PROBLEM REQUIREMENTS: Write out the entries below exactly, starting at the first line and stopping after the line that contains "var favBtn = document.getElementById('vc-fav');"; skip all pictures.

:: AVAILABLE DATA

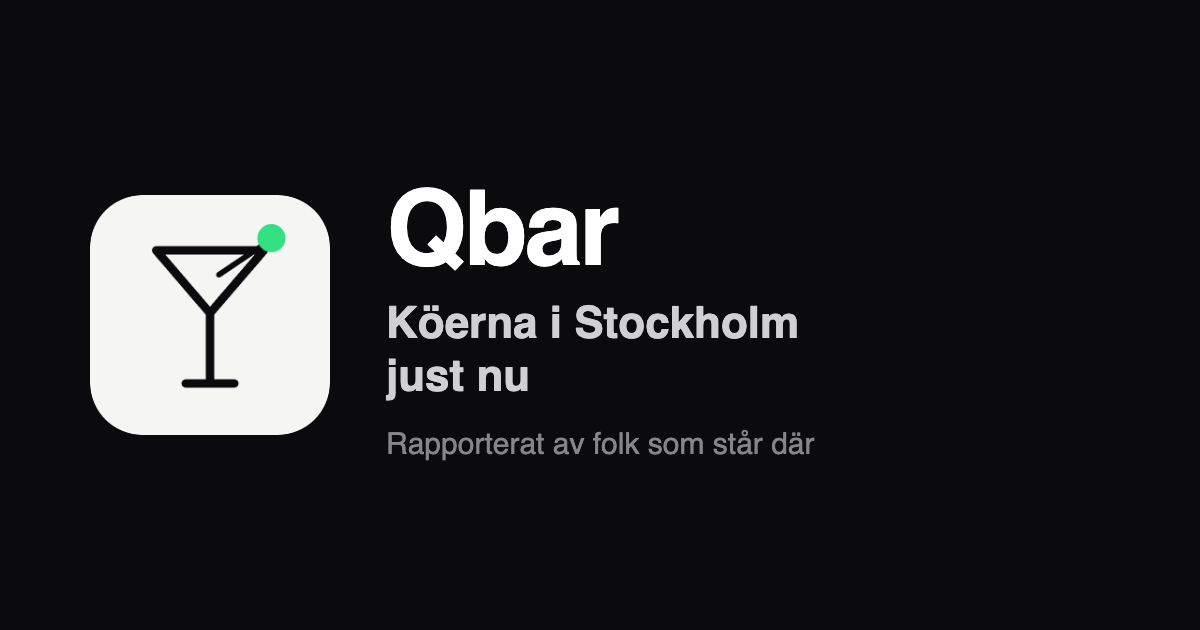
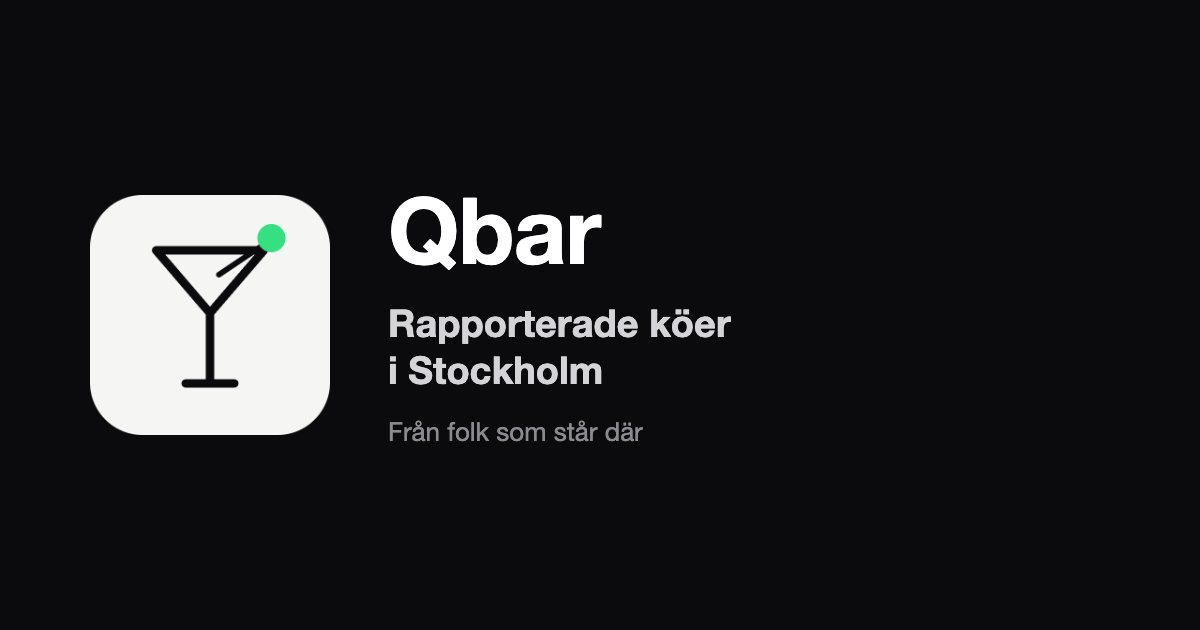
Inför App Store: anmäl fel uppgift i ställets kort, ingen dold testgest i iOS-appen, Mapbox utan prestandamätning och med en kreditering, utan "just nu"; bundle-id se.qbar.app

Changed region(s): [[0.3083, 0.4825, 0.6783, 0.6333], [0.3083, 0.3016, 0.5242, 0.4222], [0.3083, 0.6635, 0.6783, 0.7238]]

diff --git a/src/main.js b/src/main.js
@@ -1289,7 +1289,10 @@ import './style.css';
       // Vägbeskrivning i länkraden bara när huvudknappen inte redan öppnar den ("Jag ska dit" gör det): vid stället och stängt.
       document.getElementById('vc-dir').hidden = !primary.hidden && primary.onclick !== goToReport;
 
-      document.getElementById('vc-timeline').innerHTML = closed ? '' : queueChangeHtml(reports) + queueListHtml(reports);
+      document.getElementById('vc-timeline').innerHTML = closed ? '' : queueChangeHtml(reports) + queueListHtml(reports) +
+        // Regel 1.2: rapporter och "Från stället" går att anmäla; falska tas bort för hand (villkoren i integritet.html).
+        (reports.length || noteLines.length ? '<a class="vc-link" href="mailto:qbar.info1@gmail.com?subject=' +
+          encodeURIComponent('Fel om ' + venue.name + ' (' + venue.id + ')') + '">Fel uppgift? Anmäl</a>' : '');
       document.getElementById('vc-area').textContent = venue.area + ' · ' + venueTypeLabel(venue.type) + (km !== null ? ' · ' + formatDistance(km) : '');
       var favBtn = document.getElementById('vc-fav');
       if (favBtn) { favBtn.classList.toggle('fav', isFavorite(venue.id)); favBtn.setAttribute('aria-pressed', isFavorite(venue.id) ? 'true' : 'false'); }
@@ -1768,8 +1771,11 @@ import './style.css';
           pitchWithRotate: false,
           dragRotate: false,
           logoPosition: 'bottom-right',
-          // Ingen attributionControl: false. © Mapbox © OpenStreetMap krävs av Mapbox villkor och OSM:s licens; under 640 px
-          // bred karta är rutan kompakt, ett (i) som fälls ut.
+          // © Mapbox © OpenStreetMap krävs av Mapbox villkor och OSM:s licens: kontrollen läggs till nedan, kompakt. Den
+          // inbyggda stängs av, annars stod krediteringen två gånger.
+          attributionControl: false,
+          // Mapbox prestandamätningar (gljs.performance) skickas inte; kartladdningarna räknas ändå (fakturering).
+          performanceMetricsCollection: false,
         });
         map.touchZoomRotate.disableRotation();
 
@@ -2694,10 +2700,11 @@ import './style.css';
       toggleTestData();
     });
 
-    // Fem snabba tryck på rubriken "Profil": samma växling på en telefon, som saknar Alt + 2 och adressfält (iOS-appen,
-    // App Store-granskaren). Står i granskningsanteckningarna.
+    // Fem snabba tryck på rubriken "Profil": samma växling på en telefon, som saknar Alt + 2 och adressfält. Inte i
+    // iOS-appen: en dold funktion som inte står i granskningsanteckningarna (regel 2.3.1); granskaren har rundturen.
     var _titleTaps = 0, _titleTapTimer = null;
     document.querySelector('#screen-profile h1').addEventListener('click', function() {
+      if (IS_NATIVE_APP) return;
       clearTimeout(_titleTapTimer);
       _titleTapTimer = setTimeout(function() { _titleTaps = 0; }, 600); // snabba tryck: långsamma tryck på rubriken slog på läget av misstag
       if (++_titleTaps < 5) return;
@@ -3379,7 +3386,7 @@ import './style.css';
       var el = document.getElementById('pf-push-sub'), st = pushState();
       if (el) el.textContent = st === 'on' && !favorites.length ? 'På · spara ett ställe med stjärnan' : PUSH_SUB_TEXT[st];
       // shortcut: webbpush finns inte i appskalet, så raden döljs där; visa den igen när APNs är på plats.
-      if (el && IS_NATIVE_APP) el.closest('.pf-card').style.display = 'none';
+      if (el && IS_NATIVE_APP) el.closest('.pf-section').style.display = 'none';
     }
 
     // Efter en ny favorit, tills notiserna är på eller rutan stängts med ×. false = ingen ruta, visa toasten.

diff --git a/public/integritet.html b/public/integritet.html
@@ -90,8 +90,9 @@
   <ul>
     <li><b>Supabase</b> (databas, Stockholm): allt som står under "på servern".</li>
     <li><b>Vercel</b> (driften av appen): ser din IP-adress när sidan hämtas.</li>
-    <li><b>Mapbox</b> (kartan): ser din IP-adress och vilket kartområde som hämtas, och tar emot anonym statistik om
-      kartans användning (events.mapbox.com).</li>
+    <li><b>Mapbox</b> (kartan): ser din IP-adress och vilket kartområde som hämtas, och får veta när kartan laddas
+      (events.mapbox.com), med ett slumpat id som Mapbox sparar i appen och använder för att räkna kartladdningar.
+      Id:t är inte kopplat till dina rapporter.</li>
     <li><b>Fontshare</b> (typsnitt): ser din IP-adress.</li>
     <li><b>Google Maps</b>, bara när du trycker på Vägbeskrivning eller Jag ska dit: får ställets namn och adress som mål.</li>
     <li><b>Apple eller Google</b>, bara med notiser på: levererar notisen till telefonen.</li>

diff --git a/index.html b/index.html
@@ -9,9 +9,9 @@
   <!-- iOS kräver PNG för hemskärmen; SVG blev en skärmdump. Manifestet som fil: en data:-URL kan inte tolka start_url. -->
   <link rel="apple-touch-icon" href="/icons/apple-touch-icon.png">
   <link rel="manifest" href="/manifest.webmanifest">
-  <title>Qbar – köerna i Stockholm just nu</title>
+  <title>Qbar – rapporterade köer i Stockholm</title>
   <meta name="description" content="Se hur lång kön är på Stockholms barer och klubbar, rapporterat av folk som står där. Anonymt, utan konto.">
-  <meta property="og:title" content="Qbar – köerna i Stockholm just nu">
+  <meta property="og:title" content="Qbar – rapporterade köer i Stockholm">
   <meta property="og:description" content="Se hur lång kön är på Stockholms barer och klubbar, rapporterat av folk som står där.">
   <meta property="og:url" content="https://qbar-app.vercel.app/">
   <meta property="og:type" content="website">

diff --git a/src/style.css b/src/style.css
@@ -462,6 +462,7 @@
       font: 600 calc(13 * var(--u)) var(--font-base); color: var(--text-secondary);
     }
     .vc-link[hidden] { display: none; }
+    a.vc-link { display: inline-flex; align-items: center; text-decoration: none; }
     /* "Stäng" längst till höger, bara i den utfällda kapseln. I listan fälls raden ihop med ett tryck på raden. Den dolda
        tangentbordsknappen (.vc-close) behövs inte när den här syns. */
     .vc-link--close { margin-left: auto; }

diff --git a/store/APP_STORE.md b/store/APP_STORE.md
@@ -9,9 +9,9 @@ Texterna nedan klistras in i App Store Connect som de står.
 2. Xcode → Settings → Accounts → lägg till ditt Apple-ID.
 3. `cd ~/Desktop/fm-wt && npm run ios` (bygger, synkar och öppnar Xcode).
 4. Klicka **App** i listan till vänster → **Signing & Capabilities** → välj ditt team under **Team**.
-   Bundle-id `se.queuebar.qbar` registreras automatiskt.
+   Bundle-id `se.qbar.app` (registrerat för hand under developer.apple.com → Identifiers).
 5. App Store Connect → Appar → **+** → Ny app: iOS, namn enligt nedan, primärt språk **svenska**,
-   bundle-id `se.queuebar.qbar`, SKU `qbar`.
+   bundle-id `se.qbar.app`, SKU `qbar`.
 6. I Xcode: välj **Any iOS Device (arm64)** som mål → **Product → Archive** → **Distribute App → App Store Connect**.
 7. Fyll i App Store Connect med avsnitten nedan, ladda upp bilderna i `store/screenshots/`, välj bygget och skicka in.
 8. Under **Pris och tillgänglighet**: avmarkera **Tillgänglig på Mac** (appen är byggd för iPhone i stående läge).
@@ -38,7 +38,7 @@ Två tryck räcker: välj stället och hur många som står framför dig. När t
 • Rapporter från de senaste 45 minuterna, med hur gamla de är
 • Uppskattad väntetid när tre personer är överens
 • "Bäst nu": där du troligen kommer in snabbast, räknat med promenaden dit
-• Live: de senaste rapporterna i stan
+• Flöde med de senaste rapporterna i stan
 • Stängningstider där de är kända
 • Vägbeskrivning till fots
 
@@ -75,7 +75,9 @@ Svara i frågeformuläret:
 - Alkohol, tobak eller droger, referenser: **Ofta/intensivt** (appen handlar om barer och nattklubbar)
 - Allt annat: **Nej/Ingen**
 - Obegränsad webbåtkomst: **Nej** (externa länkar öppnas i Safari eller Google Maps, inte i appen)
-- Användargenererat innehåll: kö-rapporterna är bara antal och tid, ingen fri text
+- Användargenererat innehåll: **Ja**. Kö-rapporterna är antal och tid; "Från stället" är ställets egen fri text (bara
+  ställen med avtal, inloggade på krog.html). Allt går att anmäla i appen ("Fel uppgift? Anmäl" i ställets kort, e-post till
+  qbar.info1@gmail.com), och falska rapporter tas bort för hand
 
 Välj sedan manuellt **18+**: villkoren i `integritet.html` säger att Qbar är för den som fyllt 18.
 
@@ -90,6 +92,7 @@ installation, och Apple räknar data med ett beständigt id som kopplad till anv
 | Identifierare → Användar-id (slumpat id per installation, nyckeln till Radera min data) | Ja | Appens funktion | Ja | Nej |
 | Plats → Ungefärlig plats (om du var inom 300 m från stället när du rapporterade, ja/nej) | Ja | Appens funktion | Ja | Nej |
 | Användningsdata → Produktinteraktion (Mapbox räknar kartladdningar) | Ja | Analys (tredje part) | Nej | Nej |
+| Identifierare → Enhets-id (Mapbox: slumpat id i kartans kartladdningshändelser, för Mapbox fakturering) | Ja | Analys (tredje part) | Nej | Nej |
 
 Exakt position skickas aldrig.
 
@@ -124,6 +127,8 @@ Native features:
   how many people are ahead of you. This needs a real report, so it does not appear in the tour.
 
 Delete my data: Profil > Radera min data removes all reports and data tied to the device's random id.
+Wrong or abusive information: every venue with reports has "Fel uppgift? Anmäl" (report a problem), which emails us;
+false reports are removed by hand.
 Support: qbar.info1@gmail.com
 ```
 

diff --git a/CLAUDE.md b/CLAUDE.md
@@ -106,7 +106,7 @@ npm run ios                # bygger, kopierar till ios/ (Capacitor) och öppnar 
 ```
 
 **iOS-appen** (för App Store, **inte inskickad**: kräver Apple Developer Program; texter, skärmbilder, integritetssvar och
-granskningsanteckningar finns i `store/APP_STORE.md`) är Capacitor runt samma bygge: `capacitor.config.json` (bundle-id `se.queuebar.qbar`) och
+granskningsanteckningar finns i `store/APP_STORE.md`) är Capacitor runt samma bygge: `capacitor.config.json` (bundle-id `se.qbar.app`) och
 `ios/`. Bara iPhone, bara stående, alltid mörkt läge; platstexten står i `ios/App/App/Info.plist`. Ikonen är
 `favicon.svg` utan rundade hörn, 1024 px utan alfakanal. `IS_NATIVE_APP` i `src/main.js` döljer det som bara gäller
 webben. Platsen går i appen via `@capacitor/geolocation` (`startLocation`): WebKits `navigator.geolocation` frågade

::::

RESPONSE TO THE EXERCISE:
Inför App Store: anmäl fel uppgift i ställets kort, ingen dold testgest i iOS-appen, Mapbox utan prestandamätning och med en kreditering, utan "just nu"; bundle-id se.qbar.app

Changed region(s): [[0.3083, 0.4825, 0.6783, 0.6333], [0.3083, 0.3016, 0.5242, 0.4222], [0.3083, 0.6635, 0.6783, 0.7238]]

diff --git a/src/main.js b/src/main.js
@@ -1289,7 +1289,10 @@ import './style.css';
       // Vägbeskrivning i länkraden bara när huvudknappen inte redan öppnar den ("Jag ska dit" gör det): vid stället och stängt.
       document.getElementById('vc-dir').hidden = !primary.hidden && primary.onclick !== goToReport;
 
-      document.getElementById('vc-timeline').innerHTML = closed ? '' : queueChangeHtml(reports) + queueListHtml(reports);
+      document.getElementById('vc-timeline').innerHTML = closed ? '' : queueChangeHtml(reports) + queueListHtml(reports) +
+        // Regel 1.2: rapporter och "Från stället" går att anmäla; falska tas bort för hand (villkoren i integritet.html).
+        (reports.length || noteLines.length ? '<a class="vc-link" href="mailto:qbar.info1@gmail.com?subject=' +
+          encodeURIComponent('Fel om ' + venue.name + ' (' + venue.id + ')') + '">Fel uppgift? Anmäl</a>' : '');
       document.getElementById('vc-area').textContent = venue.area + ' · ' + venueTypeLabel(venue.type) + (km !== null ? ' · ' + formatDistance(km) : '');
       var favBtn = document.getElementById('vc-fav');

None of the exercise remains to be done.